Parkers overall rating: 4.4 out of 5 4.4

Miles per pound (mpp) Miles per pound (mpp)

Petrol engines 5.3 - 9.0 mpp
Diesel engines 8.9 - 11.2 mpp
Low figures relate to the least economical version; high to the most economical. Based on WLTP combined fuel economy for versions of this car made since September 2017 only, and typical current fuel or electricity costs.

Fuel economy

Petrol engines 25.0 - 42.2 mpg
Diesel engines 44.1 - 55.4 mpg
  • Frugal new entry-level engines impress
  • C 200 economy figures potentially good
  • Insurance and servicing likely to be costly

Diesels are cost-efficient, but dealer maintenance is pricey across the board

For the best fuel economy, the diesel C-Class Coupe is the one to go for, with some impressive claimed mpg numbers for all. The most fuel-efficient is the C 220 d, returning up to a claimed average of 61.4mpg combined.

The petrol models can’t match even the least frugal diesel’s claimed economy figures. The most efficient petrol is the C 200, which returns up to 46.3mpg. The 4Matic version of this motor achieves up to 43.5mpg according to Mercedes-Benz.

The more powerful C 300 claims 44.1mpg, while the Mercedes-AMG C 43 is the worst performer (unsurprisingly), returning just 29.7mpg on the combined cycle.

It shouldn’t be too pricey to fuel-up most C-Class models then, but servicing and maintenance is likely to be quite costly unless you opt for a service plan, while insurance prices could also be a little higher than you might expect.

Diesel will be cheapest to tax thanks to low emissions, but petrols also very clean, and tech is up to date

When it comes to CO2 emissions, the C-Class range varies greatly across the board. Unsurprisingly, it’s the diesels with the lowest emissions figures, but the amount emitted by each model varies depending on the size of the wheels.

The C 220 d claims 121g/km of CO2 on the standard 18-inch wheels. Put 19-inch wheels on this model and you can expect 130g/km. The C 200 is the cleanest of the petrol line-up, with emissions between 140 and 148g/km, with the 4Matic version returning 150-159g/km.

The C 300 emits between 140 and 147g/km, while the Mercedes-AMG C 43 emits 217g/km.

  • C-Class looks and feels solidly put together
  • Lots of recalls issued for the car, though
  • If buying used, any problems will have been sorted

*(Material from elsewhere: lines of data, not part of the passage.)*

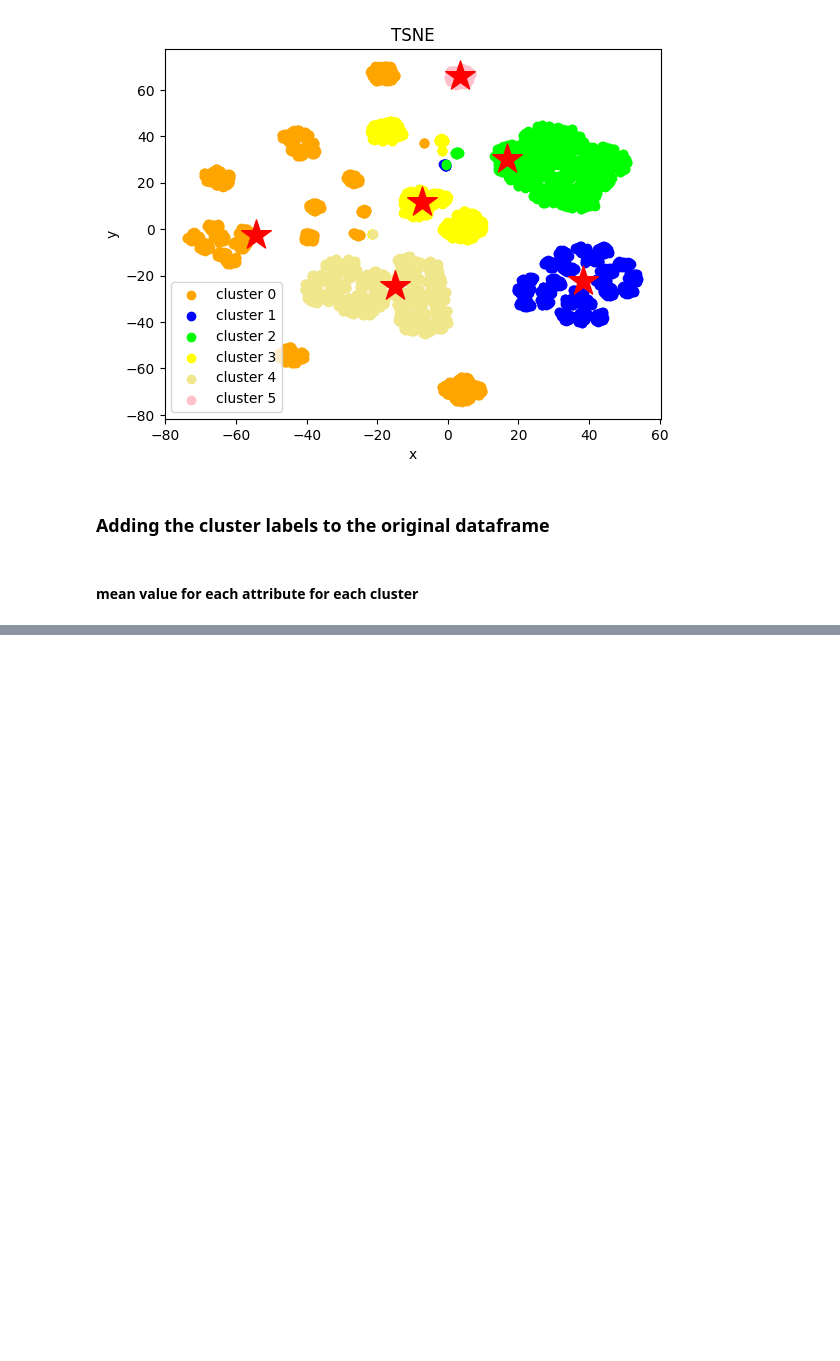
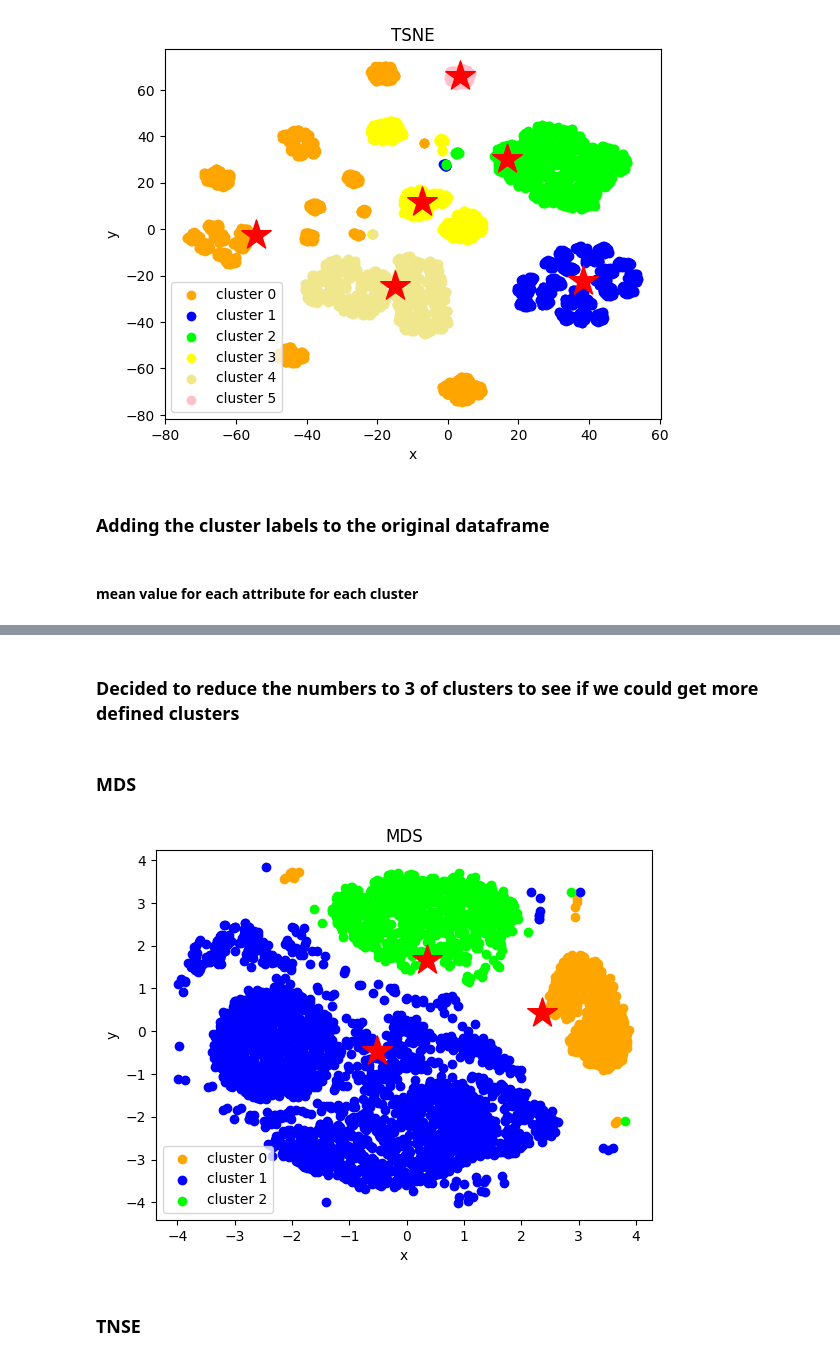
Before and after one commit to Ben-Christie/cs4168-data-mining-project, a Jupyter notebook: Clustering.ipynb, the cells around one changed output, grey strips where cells are left out. Saved outputs shown, nothing was run; the diff lists cells and outputs as text; code cells hidden in the pictures; blank space fills up the shorter version.

Commit message:
Clustering Finished

```diff
--- a/Clustering.ipynb
+++ b/Clustering.ipynb
@@ -178,0 +182,20 @@ df_cluster.head()
+# %% [markdown]
+### Decided to reduce the numbers to 3 of clusters to see if we could get more defined clusters
+# %%
+k = 3
+# %%
+clustered_data_sklearn = cluster.KMeans(n_clusters=k, n_init=10, max_iter=300).fit(data)
+# %% [markdown]
+### MDS
+# %%
+data_and_centers = np.r_[data,clustered_data_sklearn.cluster_centers_]
+XYcoordinates = manifold.MDS(n_components=2,normalized_stress=False).fit_transform(data_and_centers)
+# %%
+clustering_scatterplot(points=XYcoordinates[:-k,:],
+                       labels=clustered_data_sklearn.labels_,
+                       centers=XYcoordinates[-k:,:],
+                       title='MDS')
+# %% [output]
+[figure, added]
+# %% [markdown]
+### TNSE
```
Also changed, not shown: parts of 10 cells of this notebook.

Since 2014, the C-Class has had several recalls issued, make sure remedial work’s been carried out

The C-Class looks and feels a solidly built car, but that doesn’t mean it’s immune to problems.

So far in its life cycle, it’s been the subject of a number of official recalls.

  • 2 x seat belt
  • 1 x axle mounting breaking
  • 1 x faulty wiring in steering assembly
  • 1 x power steering
  • 1 x flammable vapour may ignite
  • 3 x fuel leak
  • 1 x airbag
  • 2 x risk of fire
  • 1 x engine failure
  • 2 x oil leak
  • 1 x front seats not secured
  • 1 x passenger airbag
  • 1 x side restraint
  • 2 x engine stalling
  • 2 x vehicle shut down
  • 1 x steering control
  • 2 x faulty control unit
  • 1 x steering coupling
  • 1 x power steering motor
  • 1 x starting current limiter overload
  • 1 x AMG – axle mounting breaking

Ongoing running costs

Road tax (12 months) £20 - £475
See tax rates for all versions
Insurance group 31 - 50
How much is it to insure?